It was an unusual development, then, when last month some 800 practicing lawyers and retired judges asked the Prime Minister and Home Secretary in a letter to a national newspaper to apologise for “hostile” remarks describing them as “lefties”.
Priti Patel has been accused of putting the lives and safety of lawyers and court staff at risk after branding those defending migrants as “lefties” and “do-gooders” with the chair of the Bar Council claiming she was seeking to “demonise” people carrying out a vital public service.
Roddy Dunlop QC, Dean of Faculty of Advocates added his voice to the debate, making a personal plea to the Prime Minister and the Home Secretary to stop denigrating the profession.
In his letter, Mr Dunlop said that lawyers who acted against the state were simply doing their professional duty. He noted that, fortunately, instances of violence against lawyers were rare in the UK, unlike in other countries.
“However, in a climate of increasing populism, this sort of rhetoric is not only facile and offensive, it is potentially harmful. With great power comes great responsibility, and I have to say – with great respect – that I simply cannot fathom why it is thought in any way appropriate to attempt to vilify, in public, those that are simply doing their job, in accordance with the rule of law,” said Mr Dunlop.
“I would accordingly, and again with great respect, ask each of you to eschew such unhelpful language, and to recognise that challenges to the executive are a necessary part of our democracy.
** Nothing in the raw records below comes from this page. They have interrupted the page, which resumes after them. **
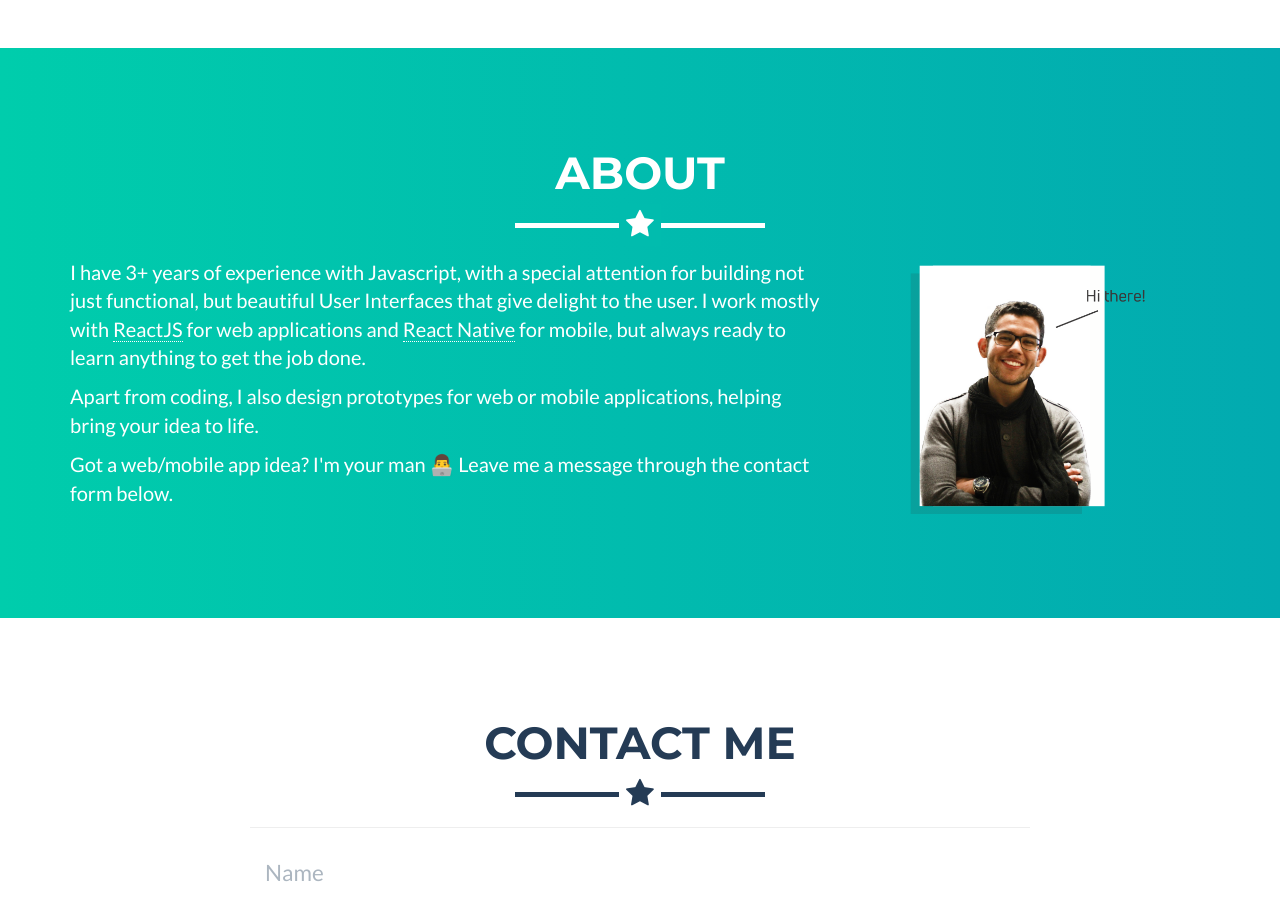
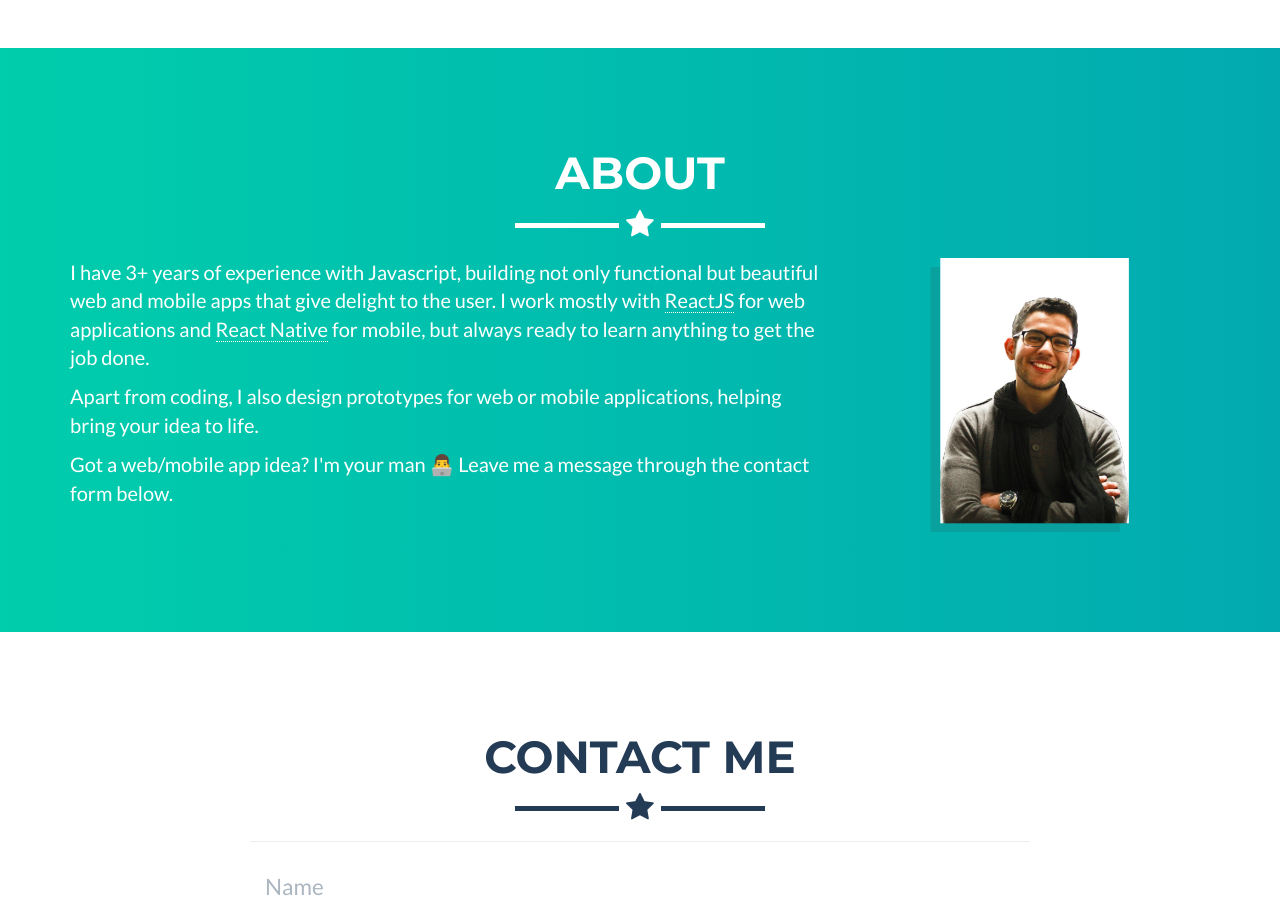
Before and after one commit to alaajerbi/alaajerbi.github.io, a Jekyll site: the page built from _posts/2020-10-03-tlibra.markdown, in a window 1280 px wide and 900 px high, scrolled down 1736 px. Built offline with Jekyll 4.4.1, drawn with Linux system fonts in a browser that asks for light colours.

Commit message:
Update about image

```diff
--- a/_includes/about.html
+++ b/_includes/about.html
@@ -9,13 +9,12 @@
             </div>
             <div class="row">
                 <div class="col-md-8">
-                    <p>I have 3+ years of experience with Javascript, with a special attention for building not just functional, but beautiful User Interfaces that give delight to the user. I work mostly with <a href="https://reactjs.org">ReactJS</a> for web applications and <a href="https://reactnative.dev">React Native</a> for mobile, but always ready to learn anything to get the job done. </p>
-
+                    <p>I have 3+ years of experience with Javascript, building not only functional but beautiful web and mobile apps that give delight to the user. I work mostly with <a href="https://reactjs.org">ReactJS</a> for web applications and <a href="https://reactnative.dev">React Native</a> for mobile, but always ready to learn anything to get the job done. </p>
 <p>Apart from coding, I also design prototypes for web or mobile applications, helping bring your idea to life.</p>
 <p>Got a web/mobile app idea? I'm your man 👨‍💻 Leave me a message through the contact form below.</p>
                 </div>
                 <div class="col-md-4" id="about-image" style="display: flex; justify-content: center">
-                    <img class="img-responsive" width="256" src="img/about.png" alt="Hi there!" /
+                    <img class="img-responsive" width="200" src="img/about.png" alt="Hi there!" /
                 </div>
 
             </div>
```
Also changed, not shown: img/about.png, img/stamp1.png (deleted).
Anything less would be a confession that we no longer live in a democracy,” he said.